I had been a teacher for six years when one of the most cheerful children in my year came to school and fell apart in my office. That morning she had woken up as the police broke down her front door. Her parents had been arrested and were very likely to be serving long prison sentences. That evening she would not be returning to her family home.
I thought she was the first child I had taught who had ended up in this situation, but what I know now is that this was almost certainly not the case. Teachers are used to looking out for children who may be unhappy or suffering at home. Bereavement, illness and divorce can all affect the behaviour of the young people in our care. We are drilled to be constantly vigilant for the worst cases.
There is one adverse childhood experience, however, that is almost never spoken about: having a parent in prison. The shame and stigma around this means schools are rarely informed. Even as a teacher of almost ten years’ standing, it was an issue that I only became aware of when I started working in the criminal justice sector.
The numbers are startling: an estimated 312,000 children have a parent in prison each year. That compares to just 100,000 children whose parents get a divorce each year. Statistically, there is more than one child with a parent in prison in every year group in every school in the country. But it is almost certainly true that big secondaries serving communities with entrenched social challenges have larger numbers of these children.
It is also a particularly urgent challenge, because 65 per cent of boys with a parent in prison end up in the criminal justice system themselves.
The problem is that schools might not know who is affected. There’s a lot of shame attached to imprisonment, and it is no one’s job in government to know where these children are. Yet knowing this is crucial to supporting them. That might be about urgent action, such as ensuring there is someone to collect them from school if their caregiver has gone to prison since dropping them off in the morning, but it is also about reducing intergenerational offending in the long term.
Maternal imprisonment is particularly damaging for child’s later outcomes.
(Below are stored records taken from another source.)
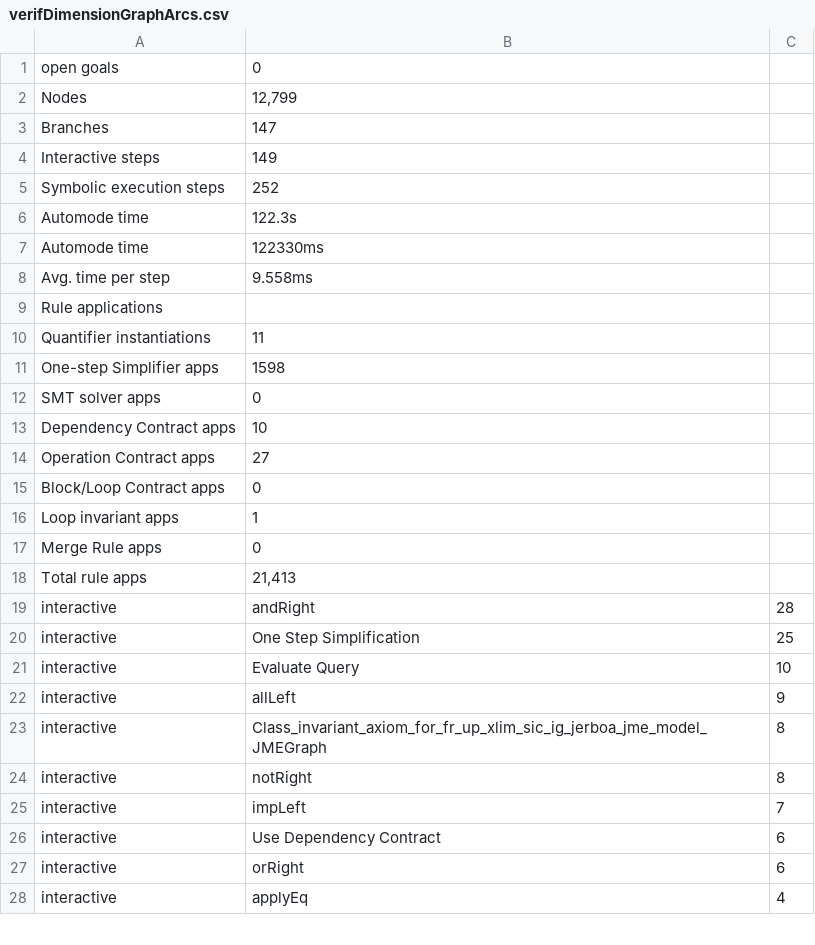
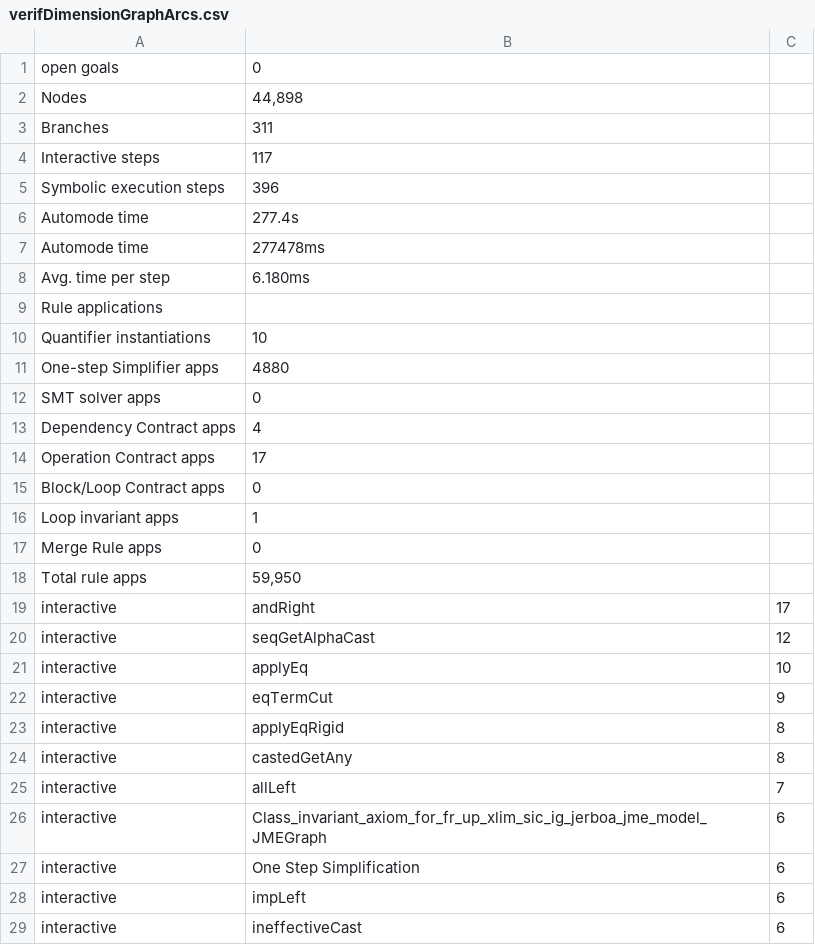
Before and after one commit to FliegendeWurst/Jerboa-KeY-case-study, a CSV file: verifDimensionGraphArcs.csv, drawn as a sheet; only a part is shown; the diff covers the shown part only.

```diff
--- a/verifDimensionGraphArcs.csv
+++ b/verifDimensionGraphArcs.csv
@@ -1,15 +1,15 @@
 open goals;0
-Nodes;12,799
-Branches;147
-Interactive steps;149
-Symbolic execution steps;252
-Automode time;122.3s
-Automode time;122330ms
-Avg. time per step;9.558ms
+Nodes;44,898
+Branches;311
+Interactive steps;117
+Symbolic execution steps;396
+Automode time;277.4s
+Automode time;277478ms
+Avg. time per step;6.180ms
 Rule applications
-Quantifier instantiations;11
-One-step Simplifier apps;1598
+Quantifier instantiations;10
+One-step Simplifier apps;4880
 SMT solver apps;0
-Dependency Contract apps;10
-Operation Contract apps;27
+Dependency Contract apps;4
+Operation Contract apps;17
 Block/Loop Contract apps;0
@@ -17,12 +17,13 @@ Loop invariant apps;1
 Merge Rule apps;0
-Total rule apps;21,413
-interactive;andRight;28
-interactive;One Step Simplification;25
-interactive;Evaluate Query;10
-interactive;allLeft;9
-interactive;Class_invariant_axiom_for_fr_up_xlim_sic_ig_jerboa_jme_model_JMEGraph;8
-interactive;notRight;8
-interactive;impLeft;7
-interactive;Use Dependency Contract;6
-interactive;orRight;6
-interactive;applyEq;4
+Total rule apps;59,950
+interactive;andRight;17
+interactive;seqGetAlphaCast;12
+interactive;applyEq;10
+interactive;eqTermCut;9
+interactive;applyEqRigid;8
+interactive;castedGetAny;8
+interactive;allLeft;7
+interactive;Class_invariant_axiom_for_fr_up_xlim_sic_ig_jerboa_jme_model_JMEGraph;6
+interactive;One Step Simplification;6
+interactive;impLeft;6
+interactive;ineffectiveCast;6
```
Also changed, not shown: 1 added row, 10 removed rows and 11 edited cells elsewhere in this file, 4 other files.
Tragically, 95 per cent of children have to leave the family home as a result of maternal imprisonment, and visiting women in prison is often harder because they tend to be in prisons that are further from home.
This is before you factor in the damage of the pandemic, which has been devastating for children of prisoners. Even when family visits were reintroduced after a long ban, prisons have often had to enforce restrictions on physical contact. I met a prisoner whose young child would spend visits sobbing and begging her mother to hold her. She made the heartbreaking decision to stop her daughter visiting until physical contact was allowed again.
The good news is that we do know some of what can make a difference. Central to this is strong family ties which help both the child and the imprisoned family member. Of course, there are exceptions to this if the crimes have safeguarding elements, but overall, children keeping a strong relationship with mum or dad in prison is crucial, and schools should be helping with this however they can.
But they can’t exercise the required flexibility if they don’t know where these children are and how they are being supported. Schools need to create non-judgmental and supportive spaces for families and children to talk about parental imprisonment, and a statutory framework that identifies prisoners’ children would allow that support to be put in place.
In the meantime, small changes can have a big impact. This includes being thoughtful about the language we use when discussing prisons and prisoners in classrooms, playgrounds and assemblies.
Because it is more likely than you may realise that who you are actually describing is one of your own pupil’s mum and dad.